Riotous, Raw, And Unromanticised: Sisters Star Maria Angelico Talks TEN’s New Drama
Published: 23 October 2017
A fertility doctor who’s spent 30 years substituting infertile sperm with his own is the kind of TV show premise that you might find both comedic and confronting. According to Maria Angelico, that’s so Sisters and that’s so “life”
Initially, before you’d even seen a script, what drew you to this role?
Maria: I’d have to say Imogen Banks, I mean everything she’s created is just so unique and so cool, I think she’s one of Australia’s best creators.
What were your first thoughts and reactions to the script and to discovering the show’s premise?
Maria: Initially I was more excited about the relationships between the sisters, the show being about female relationships; those dynamics, their unity, and also their differences. Then I realised how intense the storyline is with all the siblings and with what her father has done.
I love that this idea involves the bringing together of different people from different walks of life. It offers a good opportunity to look at different perspectives.
What do you think makes it a must-watch?
Maria: One thing that really stands out is the style in which the story is told; it feels unique in its vulnerability, stripped back, it doesn’t feel very shiny and manicured. There’s something real and authentic and honest that will really connect with people because it’s relatable, and not just for women but for everyone.

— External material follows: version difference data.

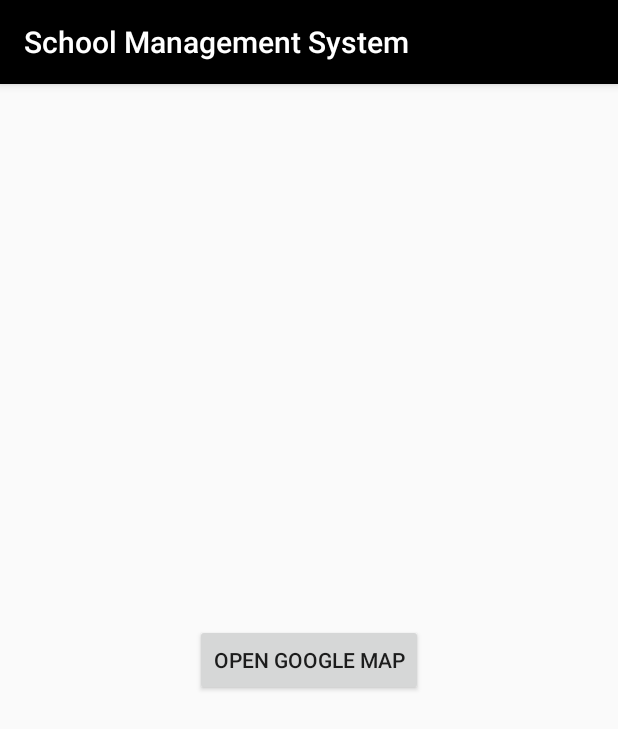
After one commit to ramimhossain12/School-Management-System-Apps, an Android app: the MapActivity2 screen opened directly, with no data from a screen before it, on a phone screen of 412 x 824 dp. The commit adds this screen. Shown: the top 729 px of the screen. Run offline under Robolectric (Android 15) with nearby library versions, the phone set to English and light mode, and no system bars.

Commit message:
Google map add

```diff
--- a/app/build.gradle
+++ b/app/build.gradle
@@ -1,4 +1,5 @@
 apply plugin: 'com.android.application'
+apply plugin: 'kotlin-android'
 apply plugin: 'com.google.gms.google-services'
 
 android {
@@ -49,6 +50,11 @@ dependencies {
     implementation 'com.muddzdev:styleabletoast:2.0.1'
     //image libary
     implementation 'com.github.denzcoskun:ImageSlideshow:0.0.6'
+    implementation "androidx.core:core-ktx:+"
+    implementation "org.jetbrains.kotlin:kotlin-stdlib-jdk7:$kotlin_version"
 
 
 }
+repositories {
+    mavenCentral()
+}
--- /dev/null
+++ b/app/src/main/java/com/example/schoolinformationsystem/MapActivity2.kt
@@ -0,0 +1,29 @@
+package com.example.schoolinformationsystem
+
+import android.content.Intent
+import android.net.Uri
+import androidx.appcompat.app.AppCompatActivity
+import android.os.Bundle
+import android.widget.Button
+
+class MapActivity2 : AppCompatActivity() {
+    lateinit var mGoogleMapBtn :Button
+    val  uri = "https://www.google.com.bd/maps/@23.7806365,90.4193257,12z"
+
+    override fun onCreate(savedInstanceState: Bundle?) {
+        super.onCreate(savedInstanceState)
+        setContentView(R.layout.activity_map2)
+
+        mGoogleMapBtn = findViewById(R.id.mapBtn)
+
+        mGoogleMapBtn.setOnClickListener{
+            val  uriMap = Uri.parse(uri)
+            val intent = Intent(Intent.ACTION_VIEW,uriMap)
+            intent.setPackage("com.google.android.apps.maps")
+            if (intent.resolveActivity(packageManager)!=null){
+                startActivity(intent)
+            }
+
+        }
+    }
+}
--- a/app/src/main/java/com/example/schoolinformationsystem/StudentActivity.java
+++ b/app/src/main/java/com/example/schoolinformationsystem/StudentActivity.java
@@ -66,7 +66,7 @@ public class StudentActivity extends AppCompatActivity implements View.OnClickLi
                 startActivity(new Intent(StudentActivity.this,SchoolActivity.class));
                 break;
             case R.id.googleMapID:
-                startActivity(new Intent(StudentActivity.this,MapsActivity.class));
+                startActivity(new Intent(StudentActivity.this,MapActivity2.class));
                 break;
         }
 
--- /dev/null
+++ b/app/src/main/res/layout/activity_map2.xml
@@ -0,0 +1,18 @@
+<?xml version="1.0" encoding="utf-8"?>
+<RelativeLayout xmlns:android="http://schemas.android.com/apk/res/android"
+    xmlns:app="http://schemas.android.com/apk/res-auto"
+    xmlns:tools="http://schemas.android.com/tools"
+    android:layout_width="match_parent"
+    android:layout_height="match_parent"
+    tools:context=".MapActivity2">
+
+
+
+
+    <Button
+        android:layout_width="wrap_content"
+        android:layout_height="wrap_content"
+        android:text="Open Google Map"
+        android:id="@+id/mapBtn"
+        android:layout_centerInParent="true"/>
+</RelativeLayout>
--- a/build.gradle
+++ b/build.gradle
@@ -1,6 +1,7 @@
 // Top-level build file where you can add configuration options common to all sub-projects/modules.
 
 buildscript {
+    ext.kotlin_version = '1.4.0'
 
     repositories {
         google()
@@ -10,6 +11,7 @@ buildscript {
     dependencies {
         classpath 'com.android.tools.build:gradle:4.0.0'
         classpath 'com.google.gms:google-services:4.2.0'
+        classpath "org.jetbrains.kotlin:kotlin-gradle-plugin:$kotlin_version"
 
 
         // NOTE: Do not place your application dependencies here; they belong
```
Also changed, not shown: app/src/main/AndroidManifest.xml (+3 -5 lines), app/src/main/java/com/example/schoolinformationsystem/MapsActivity.java (deleted, +0 -42 lines), app/src/main/res/layout/activity_maps.xml (deleted, +0 -9 lines), app/src/main/res/layout/activity_student.xml (+5 -5 lines).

And there’s a really good balance of hilarity and sincerity. Some things are so funny and so sad and I think that’s so… life.
It has a great cast. Barry Otto, Magda Szubanski and Catherine McClements to name a few. What was it like to work with Australian acting royalty?
Maria: I have to be honest, I fan-girled out with Magda the first time I met her. I like to think that I act professional and don’t get star-struck but I grew up watching Big Girl’s Blouse and Kath and Kim so I bombarded her, just re-enacting skits and completely embarrassing myself.
Barry, the way he works, is so playful. He’s got this kind of childlike wonderment that is so infectious, and beautiful to witness as well. And Catherine McClements is just a powerhouse, so straight up.
You have sisters of your own, how much of your own personal experience did you bring to this and has it affected your relationship with them?
Maria: I’m one of three sisters, so I can definitely relate to and understand that dynamic where you’re all completely different but so close at the same time. There was something beautiful with Lucy (Durack, who plays Roxy) and Antonia (Prebble, who plays Edie) that I felt was instant. So much heart, and love, and trust and support between us as actresses, and our characters. It reaffirmed my faith in and unity with women. I feel extra loving and appreciative towards my sisters at the moment.
When it comes to your on-screen sisters, how different are the three of you? Did it take long to find common ground as actors?
Maria: I think we’re really different, but we’re all quite positive women. It really took me aback at how supportive the environment was and how encouraging we were. We got along really well, it didn’t take long at all. And we’re so different; Lucy is like a Disney princess, she’s so bubbly and bright, and Antonia is so intellectual and precise, and I’m a bit silly. Oh god, we sound like our characters!
So I know the show is called Sisters and it centres around three women, but what about the male roles, what do you think male viewers can enjoy about this?
Maria: There’s a really strong male cast, and I think men are quite broadly represented. We follow their storylines, and the challenges they face within the plot.
It’s a show about humans, it’s high drama, that’s really engaging whether you’re male or female.
Australia loves its dramas. What does Sisters bring to the landscape that we haven’t seen before?
Maria: I think it brings something quite raw and unromanticised, which feels really unique. There’s something real life about it and there’s something equally beautiful in that. Nothing’s glamourised, all the characters, both male and female, are layered and you get to see all the sides of them which I think is such an achievement and something everyone in the show can be proud of, there’s a lot of depth to this.